The story deals with the life of T. S. Garp. His mother, Jenny Fields, is a strong-willed nurse who wants a child but not a husband. She encounters a dying ball turret gunner known only as Technical Sergeant Garp who was severely brain damaged in combat. Jenny nurses Garp, observing his infantile state and almost perpetual autonomic sexual arousal. As a matter of practicality and kindness in making his passing as comfortable as possible and reducing his agitation she manually gratifies him several times. Unconstrained by convention and driven by practicality and her desire for a child, Jenny uses Garp's sexual response to impregnate herself, and names the resultant son after him "T. S." (standing only for "Technical Sergeant"). Jenny raises young Garp alone, taking a position at an all-boys school.
Garp grows up, becoming interested in sex, wrestling, and writing fiction—three topics in which his mother has little interest. He launches his writing career, courts and marries the wrestling coach's daughter, and fathers three children. Meanwhile, his mother suddenly becomes a feminist icon after publishing a best-selling autobiography called A Sexual Suspect (referring to the general assessment of her as a woman who does not care to bind herself to a man, and who chooses to raise a child on her own).
Garp becomes a devoted parent, wrestling with anxiety for the safety of his children and a desire to keep them safe from the dangers of the world. He and his family inevitably experience dark and violent events through which the characters change and grow. Garp learns (often painfully) from the women in his life (including transsexual ex-football player Roberta Muldoon) struggling to become more tolerant in the face of intolerance. The story is decidedly rich with (in the words of the fictional Garp's teacher) "lunacy and sorrow", and the sometimes ridiculous chains of events the characters experience still resonate with painful truth.
The novel contains several framed narratives: Garp's first novella, The Pension Grillparzer; a short story; and a portion of one of his novels, The World According to Bensenhaver. As well, the book contains some motifs that appear in almost all John Irving novels: bears, wrestling, Vienna, New England, people who are uninterested in having sex, and a complex Dickensian plot that spans the protagonist's whole life. Adultery (another common Irving motif) also plays a large part, culminating in one of the novel's most harrowing and memorable scenes. There is also a tincture of another familiar Irving trope, castration anxiety, most obvious in the lamentable fate of Michael Milton.

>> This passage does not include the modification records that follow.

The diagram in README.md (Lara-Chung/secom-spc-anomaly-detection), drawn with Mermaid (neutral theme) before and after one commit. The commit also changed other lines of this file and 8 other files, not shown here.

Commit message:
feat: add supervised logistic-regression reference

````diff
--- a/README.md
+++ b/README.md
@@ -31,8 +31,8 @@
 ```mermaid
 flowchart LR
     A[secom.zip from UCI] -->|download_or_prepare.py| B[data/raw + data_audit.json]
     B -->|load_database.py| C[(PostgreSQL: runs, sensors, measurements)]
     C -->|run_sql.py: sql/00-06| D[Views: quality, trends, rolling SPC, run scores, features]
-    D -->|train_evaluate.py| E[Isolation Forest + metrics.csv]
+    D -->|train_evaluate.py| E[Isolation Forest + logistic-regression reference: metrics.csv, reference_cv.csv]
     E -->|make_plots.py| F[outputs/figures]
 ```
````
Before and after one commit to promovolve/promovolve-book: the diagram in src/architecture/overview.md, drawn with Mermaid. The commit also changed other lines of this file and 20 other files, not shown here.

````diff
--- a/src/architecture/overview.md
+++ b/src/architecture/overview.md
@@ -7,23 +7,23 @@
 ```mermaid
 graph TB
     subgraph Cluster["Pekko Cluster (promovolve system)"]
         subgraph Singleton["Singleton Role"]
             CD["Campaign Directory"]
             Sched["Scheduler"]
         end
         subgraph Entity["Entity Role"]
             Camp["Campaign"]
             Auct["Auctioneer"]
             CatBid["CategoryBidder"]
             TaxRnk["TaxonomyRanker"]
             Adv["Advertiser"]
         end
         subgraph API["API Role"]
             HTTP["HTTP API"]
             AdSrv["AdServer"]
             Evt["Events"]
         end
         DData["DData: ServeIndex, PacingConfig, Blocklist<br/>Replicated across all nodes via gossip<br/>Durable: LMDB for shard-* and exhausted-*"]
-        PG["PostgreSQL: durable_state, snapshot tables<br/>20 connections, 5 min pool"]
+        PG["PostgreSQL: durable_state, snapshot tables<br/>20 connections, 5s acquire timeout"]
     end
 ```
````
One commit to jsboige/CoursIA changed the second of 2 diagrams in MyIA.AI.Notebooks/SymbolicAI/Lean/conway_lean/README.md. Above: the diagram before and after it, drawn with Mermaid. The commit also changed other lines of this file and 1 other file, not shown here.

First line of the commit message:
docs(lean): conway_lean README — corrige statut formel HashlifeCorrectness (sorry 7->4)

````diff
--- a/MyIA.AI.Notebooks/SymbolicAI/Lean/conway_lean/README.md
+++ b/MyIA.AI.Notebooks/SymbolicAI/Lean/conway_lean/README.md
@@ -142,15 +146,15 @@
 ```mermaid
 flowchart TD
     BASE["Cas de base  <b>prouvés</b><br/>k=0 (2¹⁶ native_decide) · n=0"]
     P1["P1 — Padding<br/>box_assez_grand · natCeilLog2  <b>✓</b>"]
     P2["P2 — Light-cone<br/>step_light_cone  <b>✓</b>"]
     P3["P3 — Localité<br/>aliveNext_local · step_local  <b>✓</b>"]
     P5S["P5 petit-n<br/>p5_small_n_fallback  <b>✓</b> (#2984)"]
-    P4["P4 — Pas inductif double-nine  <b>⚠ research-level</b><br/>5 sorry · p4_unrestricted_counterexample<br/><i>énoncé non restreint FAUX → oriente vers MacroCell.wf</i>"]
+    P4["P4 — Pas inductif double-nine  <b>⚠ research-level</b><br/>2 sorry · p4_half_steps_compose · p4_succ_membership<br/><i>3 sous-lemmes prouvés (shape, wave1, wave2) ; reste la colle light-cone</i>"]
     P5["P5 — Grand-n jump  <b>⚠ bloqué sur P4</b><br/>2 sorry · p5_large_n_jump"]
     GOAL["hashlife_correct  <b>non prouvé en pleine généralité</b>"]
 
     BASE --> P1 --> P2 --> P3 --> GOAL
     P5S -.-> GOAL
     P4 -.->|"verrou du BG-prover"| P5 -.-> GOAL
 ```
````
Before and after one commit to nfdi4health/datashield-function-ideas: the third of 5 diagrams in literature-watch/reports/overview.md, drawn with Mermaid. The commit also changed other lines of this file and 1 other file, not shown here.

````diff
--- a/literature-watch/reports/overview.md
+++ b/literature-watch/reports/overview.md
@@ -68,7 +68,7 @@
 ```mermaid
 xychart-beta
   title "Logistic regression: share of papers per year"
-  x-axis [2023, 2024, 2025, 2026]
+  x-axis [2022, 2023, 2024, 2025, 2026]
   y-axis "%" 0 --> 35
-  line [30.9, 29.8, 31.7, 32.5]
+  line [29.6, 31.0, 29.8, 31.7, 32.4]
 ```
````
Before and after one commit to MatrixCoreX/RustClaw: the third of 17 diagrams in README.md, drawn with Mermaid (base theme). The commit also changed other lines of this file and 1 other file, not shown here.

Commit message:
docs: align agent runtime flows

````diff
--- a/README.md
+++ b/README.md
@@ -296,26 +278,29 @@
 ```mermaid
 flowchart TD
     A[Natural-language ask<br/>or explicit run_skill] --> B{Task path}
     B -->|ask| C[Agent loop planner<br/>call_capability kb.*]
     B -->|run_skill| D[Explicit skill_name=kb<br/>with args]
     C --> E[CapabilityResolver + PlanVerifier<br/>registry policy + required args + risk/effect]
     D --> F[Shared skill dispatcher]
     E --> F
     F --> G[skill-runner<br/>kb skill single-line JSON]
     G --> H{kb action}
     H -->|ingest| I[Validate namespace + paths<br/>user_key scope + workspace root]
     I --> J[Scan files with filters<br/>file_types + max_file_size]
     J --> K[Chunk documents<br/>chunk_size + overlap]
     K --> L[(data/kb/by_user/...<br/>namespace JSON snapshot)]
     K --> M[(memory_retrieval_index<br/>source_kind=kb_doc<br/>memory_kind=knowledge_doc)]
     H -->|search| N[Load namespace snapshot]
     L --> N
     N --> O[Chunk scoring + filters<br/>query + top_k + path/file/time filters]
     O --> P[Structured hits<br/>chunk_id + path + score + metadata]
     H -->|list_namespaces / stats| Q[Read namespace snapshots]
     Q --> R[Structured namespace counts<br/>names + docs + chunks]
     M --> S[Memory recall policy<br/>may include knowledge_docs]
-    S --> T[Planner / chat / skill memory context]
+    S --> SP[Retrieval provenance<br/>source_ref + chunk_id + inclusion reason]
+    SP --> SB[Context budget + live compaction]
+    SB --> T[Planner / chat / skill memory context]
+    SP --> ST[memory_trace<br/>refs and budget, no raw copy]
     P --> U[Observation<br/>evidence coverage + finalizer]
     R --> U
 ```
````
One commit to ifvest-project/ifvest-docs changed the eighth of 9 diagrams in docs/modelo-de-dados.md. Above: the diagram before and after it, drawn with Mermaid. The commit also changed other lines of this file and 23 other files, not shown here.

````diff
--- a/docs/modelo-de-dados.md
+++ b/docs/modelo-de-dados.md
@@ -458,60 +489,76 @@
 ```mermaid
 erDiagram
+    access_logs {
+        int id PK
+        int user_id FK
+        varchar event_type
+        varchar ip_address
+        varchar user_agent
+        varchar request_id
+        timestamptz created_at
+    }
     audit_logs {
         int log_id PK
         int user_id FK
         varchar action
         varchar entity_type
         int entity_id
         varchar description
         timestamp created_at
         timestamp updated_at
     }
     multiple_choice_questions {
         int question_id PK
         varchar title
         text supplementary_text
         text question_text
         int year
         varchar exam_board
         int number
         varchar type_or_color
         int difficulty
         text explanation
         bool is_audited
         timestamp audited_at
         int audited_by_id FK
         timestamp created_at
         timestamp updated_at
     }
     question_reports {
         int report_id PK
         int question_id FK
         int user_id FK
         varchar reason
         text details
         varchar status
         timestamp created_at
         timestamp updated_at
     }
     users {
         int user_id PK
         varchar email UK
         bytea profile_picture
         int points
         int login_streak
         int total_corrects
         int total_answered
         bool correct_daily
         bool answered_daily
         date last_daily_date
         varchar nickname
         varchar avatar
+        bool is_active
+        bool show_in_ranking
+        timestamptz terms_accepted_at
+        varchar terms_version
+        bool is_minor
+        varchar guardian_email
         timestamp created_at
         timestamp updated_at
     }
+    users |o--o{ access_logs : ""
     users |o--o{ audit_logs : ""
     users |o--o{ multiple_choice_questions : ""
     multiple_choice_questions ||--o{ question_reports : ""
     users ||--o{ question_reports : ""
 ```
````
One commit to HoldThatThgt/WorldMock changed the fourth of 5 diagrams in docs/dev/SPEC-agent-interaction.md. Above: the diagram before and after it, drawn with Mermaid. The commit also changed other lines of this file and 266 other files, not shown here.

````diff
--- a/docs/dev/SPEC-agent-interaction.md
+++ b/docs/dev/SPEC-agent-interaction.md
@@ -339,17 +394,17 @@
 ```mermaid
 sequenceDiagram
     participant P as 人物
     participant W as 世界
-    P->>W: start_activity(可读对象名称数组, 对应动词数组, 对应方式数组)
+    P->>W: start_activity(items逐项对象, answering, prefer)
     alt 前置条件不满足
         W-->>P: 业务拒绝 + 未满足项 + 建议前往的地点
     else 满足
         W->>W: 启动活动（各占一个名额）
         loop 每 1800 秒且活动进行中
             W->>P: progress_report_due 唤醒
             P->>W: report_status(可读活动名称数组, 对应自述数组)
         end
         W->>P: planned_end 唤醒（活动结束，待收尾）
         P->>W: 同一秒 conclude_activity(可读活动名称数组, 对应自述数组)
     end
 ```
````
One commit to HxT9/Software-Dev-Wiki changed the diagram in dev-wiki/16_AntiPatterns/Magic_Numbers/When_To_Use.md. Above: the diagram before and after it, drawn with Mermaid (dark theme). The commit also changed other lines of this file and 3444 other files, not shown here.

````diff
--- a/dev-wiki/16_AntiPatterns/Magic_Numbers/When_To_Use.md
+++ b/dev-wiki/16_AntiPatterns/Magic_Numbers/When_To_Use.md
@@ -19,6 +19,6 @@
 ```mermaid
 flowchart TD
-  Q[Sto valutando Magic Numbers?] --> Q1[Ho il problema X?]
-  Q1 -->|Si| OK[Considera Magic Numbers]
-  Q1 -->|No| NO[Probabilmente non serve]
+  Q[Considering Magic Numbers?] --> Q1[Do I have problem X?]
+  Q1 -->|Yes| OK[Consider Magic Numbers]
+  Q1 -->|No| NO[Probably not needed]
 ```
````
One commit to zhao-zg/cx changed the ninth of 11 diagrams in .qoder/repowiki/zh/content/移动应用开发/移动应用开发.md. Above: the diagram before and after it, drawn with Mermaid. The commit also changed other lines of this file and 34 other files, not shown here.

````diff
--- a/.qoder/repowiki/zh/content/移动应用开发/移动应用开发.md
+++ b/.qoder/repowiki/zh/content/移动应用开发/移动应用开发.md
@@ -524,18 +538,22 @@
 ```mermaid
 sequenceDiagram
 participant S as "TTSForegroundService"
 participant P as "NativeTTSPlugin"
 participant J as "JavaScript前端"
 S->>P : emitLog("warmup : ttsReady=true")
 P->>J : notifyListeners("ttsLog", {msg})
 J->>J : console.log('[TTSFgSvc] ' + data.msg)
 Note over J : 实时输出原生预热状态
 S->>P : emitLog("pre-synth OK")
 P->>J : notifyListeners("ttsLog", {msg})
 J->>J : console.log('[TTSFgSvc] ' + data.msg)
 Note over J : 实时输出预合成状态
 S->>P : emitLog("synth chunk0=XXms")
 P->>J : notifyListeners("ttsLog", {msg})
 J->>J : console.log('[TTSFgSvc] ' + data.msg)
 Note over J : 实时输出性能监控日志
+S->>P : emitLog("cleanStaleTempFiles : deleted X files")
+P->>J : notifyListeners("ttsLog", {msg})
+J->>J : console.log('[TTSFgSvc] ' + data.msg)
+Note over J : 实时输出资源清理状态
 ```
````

AgeAdd Age Suitability
There are no ages for this title yet.
There are no notices for this title yet.
QuotesAdd a Quote
There are no quotes for this title yet.